  • Methods of feedback at group and / or individual level*
  • Qualitative perceptions of tests by different stakeholders
  • EDI (Equality, Diversity and Inclusion) in language testing and assessment
  • Stakeholder communications
  • Test impact on a range of stakeholders
  • Test washback

* British Council has a feedback framework related to Aptis and investigations relating to the framework and its feasibility would be welcome. Access to the framework can be provided for the purposes of such a project further to signing a Non-Disclosure Agreement


  • Applying the latest iteration of the Socio-Cognitive model (Chalhoub-Deville and O’Sullivan, 2020) to different contexts of use


  • Implications of remote invigilation for online assessments (e.g. on test taker anxiety, security, accessibility, etc.)
  • Evaluations of different remote proctoring models


  • We invite proposals that seek to make use of the British Council Lancaster Aptis Corpus. (This is the Aptis spoken corpus of test-taker responses elicited through the Aptis speaking test.)


Consideration will also be given to other issues of current interest in the fields of applied linguistics and second language acquisition in relation to language assessment.


Previous grant recipients


  • Shangchao Min and Hongwen Cai (Zhejiang University and Guangdong University of Foreign Studies), Exploring the cognitive demands of Aptis listening tasks using cognitive diagnostic assessment.
  • Vahid Aryadoust, Guoxing Yu, Nathaniel Owen, Mikako Nishikawa (National Institute of Education Singapore, University of Bristol,  Open University, Kyoto University), An Eye-Tracking Investigation of the Relationships between Test Takers’ Attention, Item Difficulty, and Item Type in the Aptis Grammar and Vocabulary Test.
  • Janina Iwaniec, Ana Halbach, Lyndsay Renee Buckingham Reynolds, Miguel Fernández Álvarez (University of Bath),  The effect of bilingual schooling in Madrid on SES: The student perspective.
  • Soo Jung Youn (Northern Arizona University), The role of pragmatic variables in predicting the Aptis speaking test difficulty.


Sathena Chan, Daniel Lam and Tony Green (CRELLA, University of Bedfordshire) for their project which will Investigate the textual features and revising processes of EFL and L1 English writers in China in Aptis for Teens Writing Task 4.

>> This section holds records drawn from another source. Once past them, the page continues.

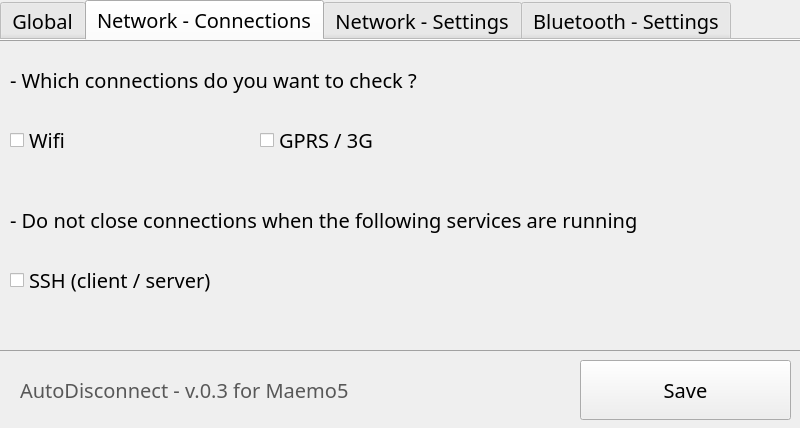
First picture: the form in src/uis/mainwindow.ui, repository abrisse/AutoDisconnect, before the edit.
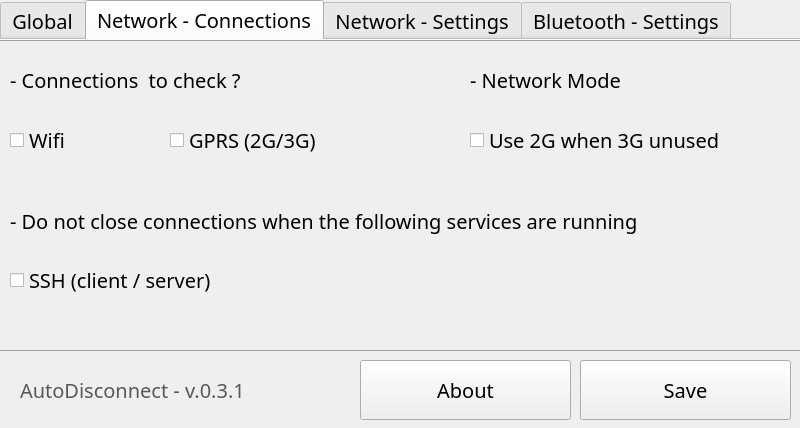
Second picture: the form after the edit. The open tabs and pages were chosen to show the change.

What changed in the file:
```diff
--- a/src/uis/mainwindow.ui
+++ b/src/uis/mainwindow.ui
@@ -50,7 +50,7 @@
      <rect>
       <x>0</x>
       <y>0</y>
-      <width>801</width>
+      <width>800</width>
       <height>341</height>
      </rect>
     </property>
@@ -232,10 +232,16 @@
        <rect>
         <x>10</x>
         <y>10</y>
-        <width>701</width>
+        <width>271</width>
         <height>60</height>
        </rect>
       </property>
+      <property name="sizePolicy">
+       <sizepolicy hsizetype="Preferred" vsizetype="Preferred">
+        <horstretch>0</horstretch>
+        <verstretch>0</verstretch>
+       </sizepolicy>
+      </property>
       <property name="font">
        <font>
         <family>Sans Serif</family>
@@ -243,7 +249,7 @@
        </font>
       </property>
       <property name="text">
-       <string>- Which connections do you want to check ?</string>
+       <string>- Connections  to check ?</string>
       </property>
      </widget>
      <widget class="QCheckBox" name="chkConnexionWLAN">
@@ -254,14 +260,20 @@
        <rect>
         <x>10</x>
         <y>70</y>
-        <width>200</width>
+        <width>141</width>
         <height>60</height>
        </rect>
       </property>
+      <property name="sizePolicy">
+       <sizepolicy hsizetype="Preferred" vsizetype="Preferred">
+        <horstretch>0</horstretch>
+        <verstretch>0</verstretch>
+       </sizepolicy>
+      </property>
       <property name="minimumSize">
        <size>
-        <width>200</width>
-        <height>60</height>
+        <width>0</width>
+        <height>0</height>
        </size>
       </property>
       <property name="font">
@@ -277,16 +289,22 @@
      <widget class="QCheckBox" name="chkConnexionGPRS">
       <property name="geometry">
        <rect>
-        <x>260</x>
+        <x>170</x>
         <y>70</y>
-        <width>200</width>
+        <width>231</width>
         <height>60</height>
        </rect>
       </property>
+      <property name="sizePolicy">
+       <sizepolicy hsizetype="Preferred" vsizetype="Preferred">
+        <horstretch>0</horstretch>
+        <verstretch>0</verstretch>
+       </sizepolicy>
+      </property>
       <property name="minimumSize">
        <size>
-        <width>200</width>
-        <height>60</height>
+        <width>0</width>
+        <height>0</height>
        </size>
       </property>
       <property name="font">
@@ -296,7 +314,7 @@
        </font>
       </property>
       <property name="text">
-       <string>GPRS / 3G</string>
+       <string>GPRS (2G/3G)</string>
       </property>
      </widget>
      <widget class="QLabel" name="label_8">
@@ -319,11 +337,17 @@
       <property name="geometry">
        <rect>
         <x>10</x>
-        <y>150</y>
-        <width>691</width>
-        <height>60</height>
+        <y>140</y>
+        <width>701</width>
+        <height>81</height>
        </rect>
       </property>
+      <property name="sizePolicy">
+       <sizepolicy hsizetype="Preferred" vsizetype="Preferred">
+        <horstretch>0</horstretch>
+        <verstretch>0</verstretch>
+       </sizepolicy>
+      </property>
       <property name="font">
        <font>
         <family>Sans Serif</family>
@@ -333,6 +357,12 @@
       <property name="text">
        <string>- Do not close connections when the following services are running</string>
       </property>
+      <property name="textFormat">
+       <enum>Qt::AutoText</enum>
+      </property>
+      <property name="wordWrap">
+       <bool>true</bool>
+      </property>
      </widget>
      <widget class="QCheckBox" name="chkExceptionSSH">
       <property name="geometry">
@@ -362,6 +392,71 @@
        <bool>false</bool>
       </property>
      </widget>
+     <widget class="QLabel" name="label_17">
+      <property name="geometry">
+       <rect>
+        <x>470</x>
+        <y>10</y>
+        <width>191</width>
+        <height>60</height>
+       </rect>
+      </property>
+      <property name="sizePolicy">
+       <sizepolicy hsizetype="Preferred" vsizetype="Preferred">
+        <horstretch>0</horstretch>
+        <verstretch>0</verstretch>
+       </sizepolicy>
+      </property>
+      <property name="font">
+       <font>
+        <family>Sans Serif</family>
+        <pointsize>15</pointsize>
+       </font>
+      </property>
+      <property name="text">
+       <string>- Network Mode</string>
+      </property>
+      <property name="textFormat">
+       <enum>Qt::AutoText</enum>
+      </property>
+      <property name="wordWrap">
+       <bool>true</bool>
+      </property>
+     </widget>
+     <widget class="QCheckBox" name="chkUse2G">
+      <property name="geometry">
+       <rect>
+        <x>470</x>
+        <y>70</y>
+        <width>321</width>
+        <height>60</height>
+       </rect>
+      </property>
+      <property name="sizePolicy">
+       <sizepolicy hsizetype="Preferred" vsizetype="Preferred">
+        <horstretch>0</horstretch>
+        <verstretch>0</verstretch>
+       </sizepolicy>
+      </property>
+      <property name="minimumSize">
+       <size>
+        <width>0</width>
+        <height>0</height>
+       </size>
+      </property>
+      <property name="font">
+       <font>
+        <family>Sans Serif</family>
+        <pointsize>15</pointsize>
+       </font>
+      </property>
+      <property name="text">
+       <string>Use 2G when 3G unused</string>
+      </property>
+      <property name="checked">
+       <bool>false</bool>
+      </property>
+     </widget>
     </widget>
     <widget class="QWidget" name="tab_3">
      <attribute name="title">
@@ -727,7 +822,7 @@
      <rect>
       <x>20</x>
       <y>360</y>
-      <width>521</width>
+      <width>281</width>
       <height>60</height>
      </rect>
     </property>
@@ -744,7 +839,7 @@
      <string notr="true">color: rgb(88, 88, 88);</string>
     </property>
     <property name="text">
-     <string>AutoDisconnect - v.0.3 for Maemo5</string>
+     <string>AutoDisconnect - v.0.3.1</string>
     </property>
    </widget>
    <widget class="QLabel" name="label_10">
@@ -763,6 +858,31 @@
      <string/>
     </property>
    </widget>
+   <widget class="QPushButton" name="btnAbout">
+    <property name="geometry">
+     <rect>
+      <x>360</x>
+      <y>360</y>
+      <width>211</width>
+      <height>60</height>
+     </rect>
+    </property>
+    <property name="font">
+     <font>
+      <family>Sans Serif</family>
+      <pointsize>15</pointsize>
+     </font>
+    </property>
+    <property name="autoFillBackground">
+     <bool>false</bool>
+    </property>
+    <property name="styleSheet">
+     <string notr="true"/>
+    </property>
+    <property name="text">
+     <string>About</string>
+    </property>
+   </widget>
   </widget>
  </widget>
  <resources/>
```
Left out of the diff: 8 changed lines with no effect on the pictures.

Nivja de Jong and Jos Pacilly (Leiden University Centre of Linguistics, Leiden University, Holland) for their project which will look at new techniques to measure fluency in speech automatically.

Ute Knoch, Catherine Elder, Jason Fan and Tina Peixin Zhang (University of Melbourne, Australia) for their project to investigate the discourse produced at score levels B2.2 to C2 on the Aptis Advanced Writing Test.

Judit Kormos (Department of Linguistics and English Language, Lancaster University) for her project which will explore time-extension and the second language reading performance of children with different first language literacy profiles.


Trisevgeni Liontou (University of Athens) for her study which will apply automated analyses techniques to investigate discourse features in the Aptis for Teens Writing test: Evidence from lower secondary EFL students.

Nathaniel Owen (Open University) for Exploring rater behaviour with test-taker responses in Aptis Writing.

Okim Kang (Northern Arizona University) for her study on linguistic features and automatic scoring of Aptis speaking performances.

Carol Spöttl, Eva Konrad, Franz Holzknecht & Matthias Zehentner (Language Testing Research Group, University of Innsbruck) for their project on assessing writing at lower levels: research findings, task development locally and internationally, and the opportunities presented by the extended CEFR descriptors.

Azlin Zaiti Zainal , Ng Lee Luan & Tony Green (Faculty of Languages and Linguistics, University of Malaya)for their study which looks into the impact of the ProELT 1 training programme and Aptis on Malaysian English teachers’ classroom practice.


Key dates for Assessment Research Grants 2022

February 2022

Call for proposals

31 March 2022

Applications close

April 2022

Preliminary review of applications

May 2022

Evaluation and selection

June 2022

Notification of decisions to applicants

July-August 2022

Drawing up and signing of contracts

September 2022

Project start

If additional information about the Assessment Research Grants is required, contact the British Council prior to application at